First, back to Stonewall Jackson: one need look no further than the first Battle of Manassas, the first big battle of the Civil War. In the face of an early onslaught, Jackson maneuvered his troops in a highly unconventional yet ultimately advantageous position with tactics no other had considered. His rout of the North served notice to President Lincoln that the Confederates were not to be simply outmanned and outgunned. Though we all know the ultimate outcome, a better strategy in battle after battle trumped advantages in numbers and weaponry.
Likewise, in far less dramatic circumstances, I’ve seen how businesses with powerful strategies learn to outflank and command winning shares. In Playing to Win, A.G. Lafley, former Chairman and CEO, Procter & Gamble, and Roger L. Martin, dean of University of Toronto, outline the critical steps to formulating strategies in markets. It begins with defining a ‘winning aspiration’ versus a plan to simply compete. Like Stonewall Jackson’s savvy selection of redoubts, it’s about choosing the right playing field — whether it’s product category or geography — in combination with a clean plan for how to win by crafting the value proposition and selecting a competitive advantage in either low cost or differentiation. There is no sustainable middle ground between the two. In the skin care category, for example, P&G successfully repositioned Oil of Olay, a mature and underperforming brand, with a broader value proposition (helps more than just wrinkles). By addressing a new market of women in the 35 plus age group, pricing the product higher to convey more value and devising a wholly different approach to distribution, they saw revenue grow dramatically from $800 million in the late 1990s to $2.5 billion ten years later. The authors repeatedly point to the need to make explicit choices. “Too often, CEOs in particular will allow what is urgent to crowd out what is really important. When an organizational bias for action drives doing, often thinking falls by the wayside.”

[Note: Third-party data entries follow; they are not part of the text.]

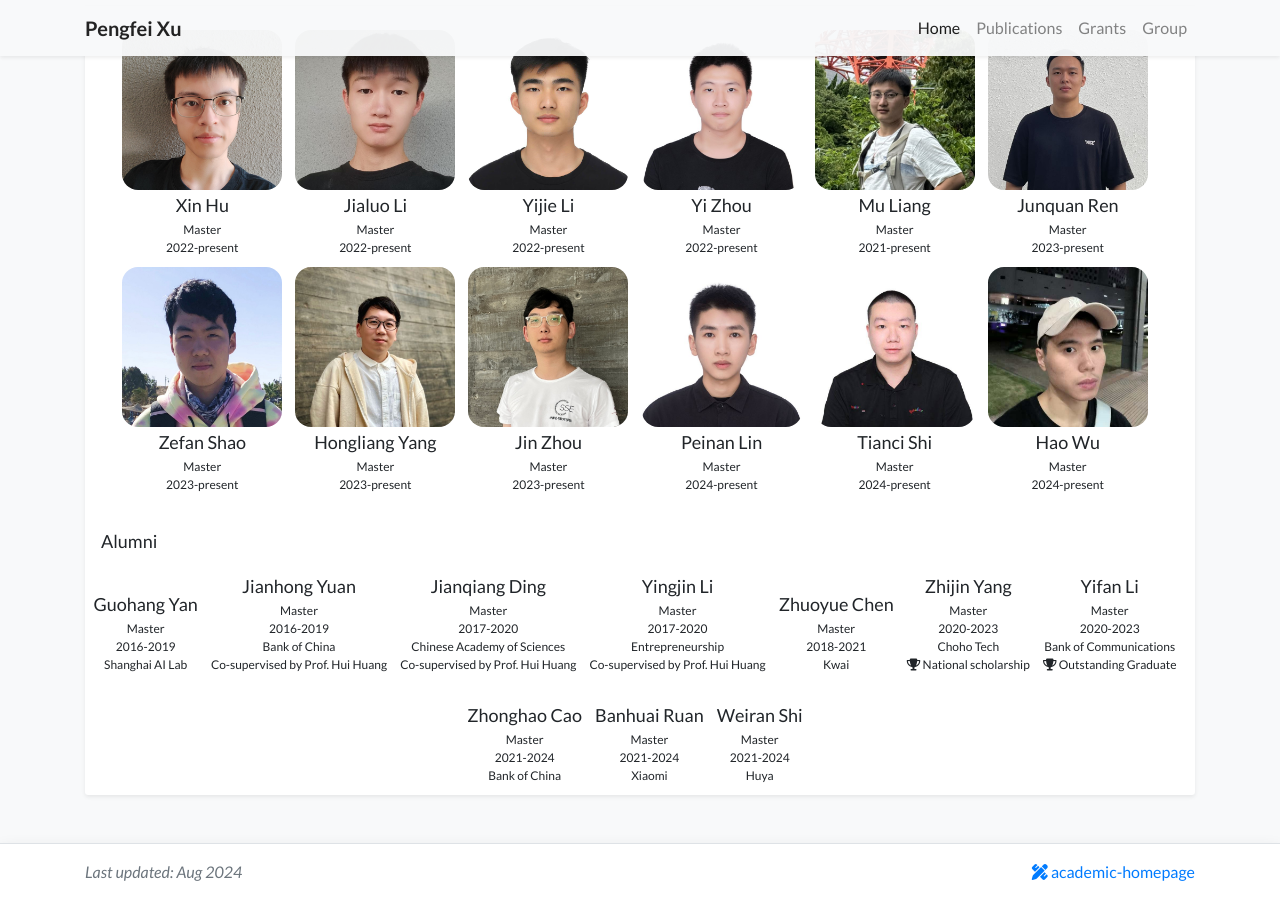
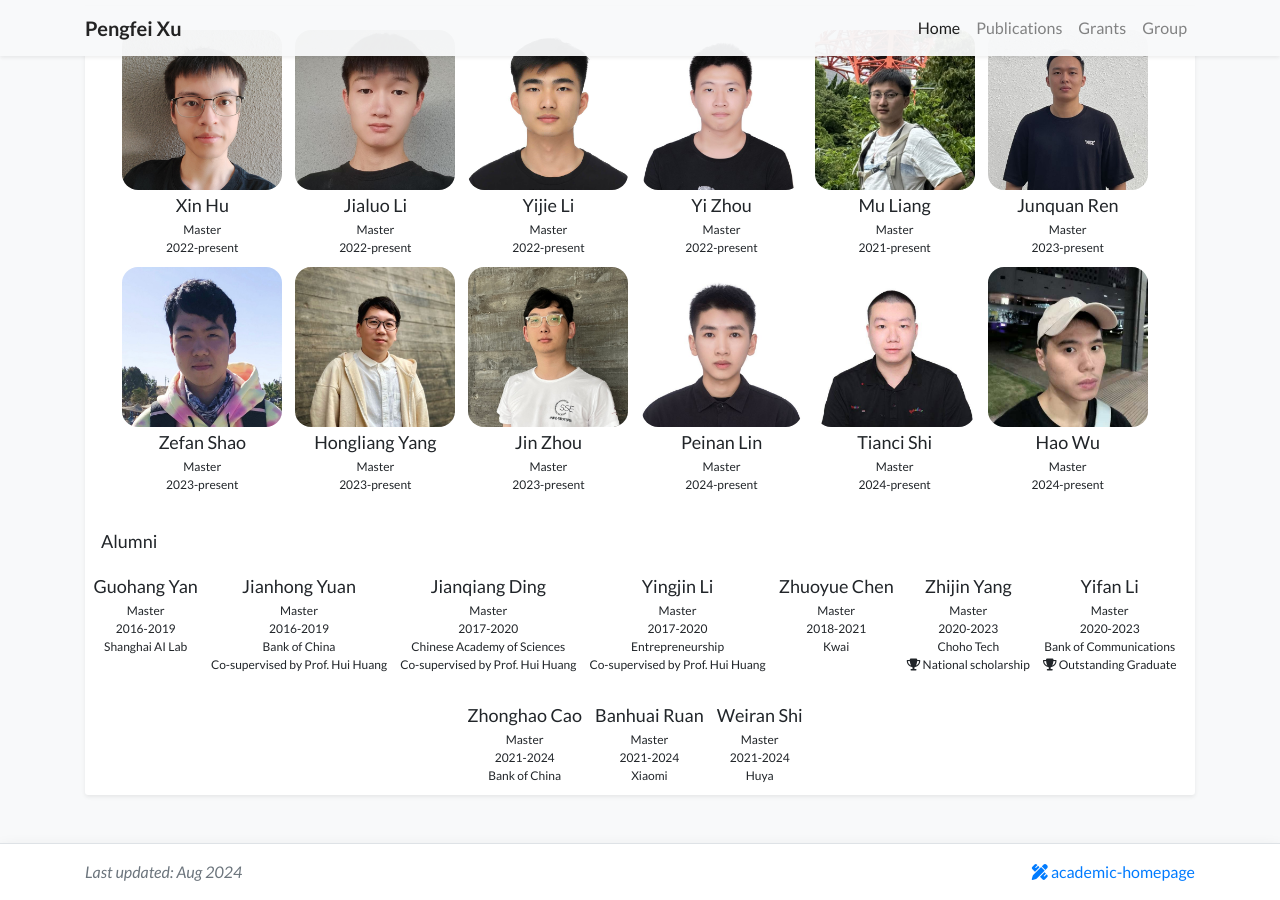
Before and after one commit to pengfeixu/pengfeixu.github.io, a Jekyll site: the page built from index.html, in a window 1280 px wide and 900 px high, scrolled down 3906 px. Built offline with Jekyll 4.4.1, drawn with Linux system fonts in a browser that asks for light colours; a style sheet for code colours, icons or effects is not loaded.

Commit message:
Update alumni_item.html

```diff
--- a/_includes/widgets/alumni_item.html
+++ b/_includes/widgets/alumni_item.html
@@ -1,8 +1,8 @@
 
 
 {% assign item = include.item %}
-<div style="text-align: center; margin-bottom: 10px; display: inline-block; margin-right: 10px;">
-    <div style="text-align: center; font-size: 12px;">
+<div style="text-align: center; vertical-align:top; margin-bottom: 10px; display: inline-block; margin-right: 10px;">
+    <div style="text-align: center; vertical-align:top; font-size: 12px;">
       <p style="margin: 2px 0; font-size: 18px">{{item.name}}</p>
       <p style="margin: 0px 0;">{{item.program}}</p>
       <p style="margin: 0px 0;">{{item.period}}</p>
```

Quite literally on a different playing field, my favorite team the New England Patriots showed fans a whole new approach to attacking an opponent in its dramatic come from behind victory last week over the vaunted Baltimore Ravens. By employing a perfectly legal but completely unusual formation, Bill Belichick crafted a strategy that enabled Patriots’ receivers to be wide open against the Ravens’ bewildered defense. Ravens Coach John Harbaugh failed to react with as much as a time out and instead earned a penalty flag for unsportsmanlike conduct as he lashed out in frustration at the referees. Yet again, this past Sunday Belichick unveiled innovative formations and plays in the drubbing of the Indianapolis Colts; the coach and the team now move on to an unprecedented sixth appearance in the Super Bowl. In preparing for games, NFL coaches may be the most tireless workers on the planet: they obsess about every little detail and scheme for seemingly every eventuality from an opponent. And yet with only the best teams and finest coaches remaining in the playoffs, Belichick managed to conceive of a strategy that left his opponent flatfooted, literally.

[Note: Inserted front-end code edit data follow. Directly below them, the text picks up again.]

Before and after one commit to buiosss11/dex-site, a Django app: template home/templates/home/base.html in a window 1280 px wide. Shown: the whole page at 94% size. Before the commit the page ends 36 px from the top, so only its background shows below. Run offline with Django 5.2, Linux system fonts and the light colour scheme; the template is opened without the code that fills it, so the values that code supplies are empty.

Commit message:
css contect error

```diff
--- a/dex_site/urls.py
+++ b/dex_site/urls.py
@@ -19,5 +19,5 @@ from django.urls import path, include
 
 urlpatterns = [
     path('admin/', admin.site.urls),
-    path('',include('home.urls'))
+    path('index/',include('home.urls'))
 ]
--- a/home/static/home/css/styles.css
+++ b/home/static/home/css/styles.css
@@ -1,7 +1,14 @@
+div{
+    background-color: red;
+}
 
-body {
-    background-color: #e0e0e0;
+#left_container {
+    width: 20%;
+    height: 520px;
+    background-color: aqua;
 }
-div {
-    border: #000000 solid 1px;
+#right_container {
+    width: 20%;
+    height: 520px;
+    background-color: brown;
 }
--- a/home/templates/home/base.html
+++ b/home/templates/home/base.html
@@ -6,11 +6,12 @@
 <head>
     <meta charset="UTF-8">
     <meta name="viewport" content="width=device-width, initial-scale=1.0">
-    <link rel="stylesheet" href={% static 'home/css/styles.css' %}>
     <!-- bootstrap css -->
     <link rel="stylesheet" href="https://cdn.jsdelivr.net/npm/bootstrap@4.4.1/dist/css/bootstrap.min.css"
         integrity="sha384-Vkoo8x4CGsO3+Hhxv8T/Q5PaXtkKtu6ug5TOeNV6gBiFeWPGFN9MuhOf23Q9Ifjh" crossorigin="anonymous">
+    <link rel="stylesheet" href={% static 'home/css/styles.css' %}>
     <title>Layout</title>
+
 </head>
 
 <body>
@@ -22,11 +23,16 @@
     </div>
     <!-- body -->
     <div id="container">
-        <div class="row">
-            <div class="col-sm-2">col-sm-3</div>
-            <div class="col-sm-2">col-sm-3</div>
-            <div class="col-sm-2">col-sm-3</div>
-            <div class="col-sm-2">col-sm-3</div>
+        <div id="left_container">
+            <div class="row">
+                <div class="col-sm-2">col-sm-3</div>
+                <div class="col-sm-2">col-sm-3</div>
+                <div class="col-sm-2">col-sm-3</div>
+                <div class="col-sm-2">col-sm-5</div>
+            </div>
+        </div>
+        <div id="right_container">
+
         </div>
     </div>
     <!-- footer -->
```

This brings me to an observation formed over 30 years in business: too many organizations fail to develop creative strategies designed to win in the market. Whether it’s a preference for action over thinking, a misguided confidence that what worked in the past will do so again, or simply a lack of capacity for strategic planning, too often I’ve seen resources squandered. Better strategy is not complicated, but it is tough because it starts with hard choices. With a disciplined strategic approach to their 2015 plans, enterprises large and small unquestionably will put themselves in position to hit their goals. And that’s a resolution for the New Year we can all get behind.

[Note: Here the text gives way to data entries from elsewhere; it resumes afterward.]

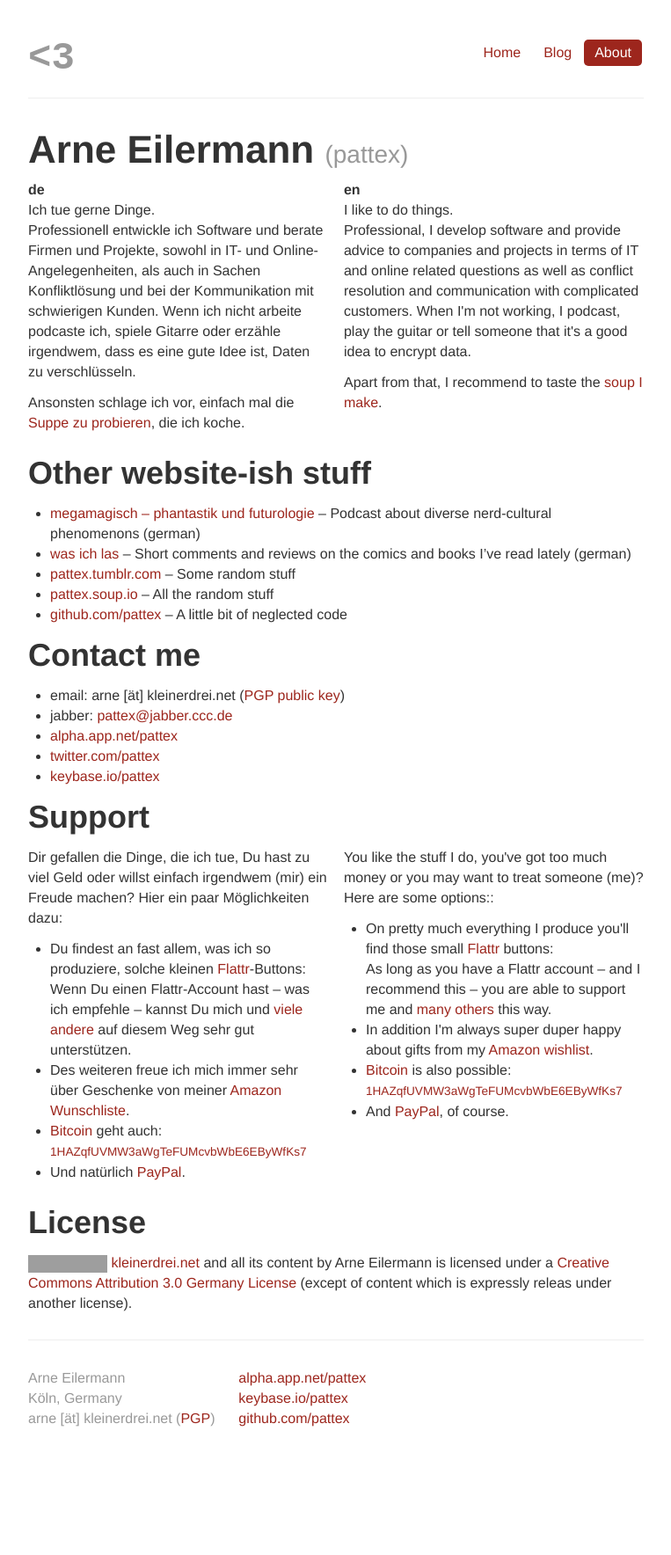
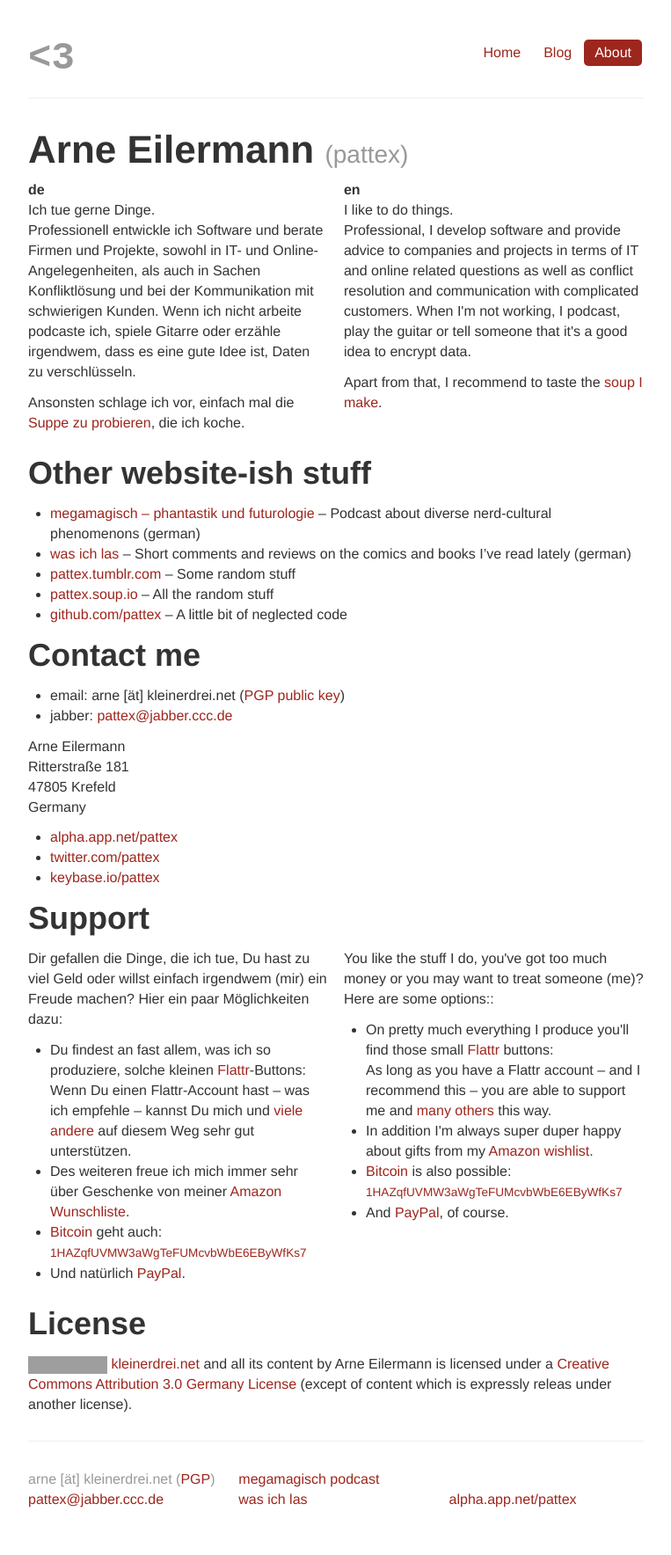
Before and after one commit to pattex/kleinerdrei.net, a Jekyll site: the page built from about.md, in a window 1280 px wide. Shown: the whole page at 88% size, without its empty margins (258-1021 px from the left). Built offline with Jekyll 4.4.1, drawn with Linux system fonts in a browser that asks for light colours; comment, search, counter and statistics services are not loaded; before the commit the page ends 1676 px from its top, so only the background shows below that; grey boxes are pictures that could not be loaded.

Commit message:
Updated footer + added address.

```diff
--- a/_layouts/default.html
+++ b/_layouts/default.html
@@ -41,21 +41,20 @@
       <div class="footer muted row-fluid">
         <div class="span4">
           <p>
-            Arne Eilermann<br>
-            Köln, Germany<br>
-            arne [ät] kleinerdrei.net (<a href="http://pgp.mit.edu:11371/pks/lookup?op=get&search=0x397C6A2CC1ACAEE7" title="PGP public key">PGP</a>)
+            arne [ät] kleinerdrei.net (<a href="http://pgp.mit.edu:11371/pks/lookup?op=get&search=0x397C6A2CC1ACAEE7" title="PGP public key">PGP</a>)<br>
+            <a href="xmpp:pattex@jabber.ccc.de">pattex@jabber.ccc.de</a>
           </p>
         </div>
         <div class="span4">
           <p>
-            <a href="https://alpha.app.net/pattex">alpha.app.net/pattex</a><br>
-            <a href="https://keybase.io/pattex">keybase.io/pattex</a><br>
-            <a href="https://github.com/pattex/">github.com/pattex</a><br>
+            <a href="http://megamagis.ch/">megamagisch podcast</a><br>
+            <a href="http://wasichlas.tumblr.com/">was ich las</a>
           </p>
         </div>
         <div class="span4">
           <p>
             <a class="FlattrButton" style="display:none;" title="kleinerdrei.net &lt;3" href="https://kleinerdrei.net"  data-flattr-uid="pattex" data-flattr-popout="1" data-flattr-button="compact" data-flattr-category="text" data-flattr-language="en_GB">kleinerdrei.net &lt;3</a><br>
+            <a href="https://alpha.app.net/pattex">alpha.app.net/pattex</a>
           </p>
         </div>
       </div>
--- a/about.md
+++ b/about.md
@@ -39,6 +39,12 @@ title: About Arne Eilermann
 
 * email: arne \[ät\] kleinerdrei.net ([PGP public key](http://pgp.mit.edu:11371/pks/lookup?op=get&search=0x397C6A2CC1ACAEE7))
 * jabber: [pattex@jabber.ccc.de](xmpp:pattex@jabber.ccc.de)
+
+Arne Eilermann
+Ritterstraße 181
+47805 Krefeld
+Germany
+
 * [alpha.app.net/pattex](https://alpha.app.net/pattex)
 * [twitter.com/pattex](https://twitter.com/pattex/)
 * [keybase.io/pattex](https://keybase.io/pattex)
```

Phil Greenough is the Founder and CEO of Greenough. Follow him on Twitter: @philgreenough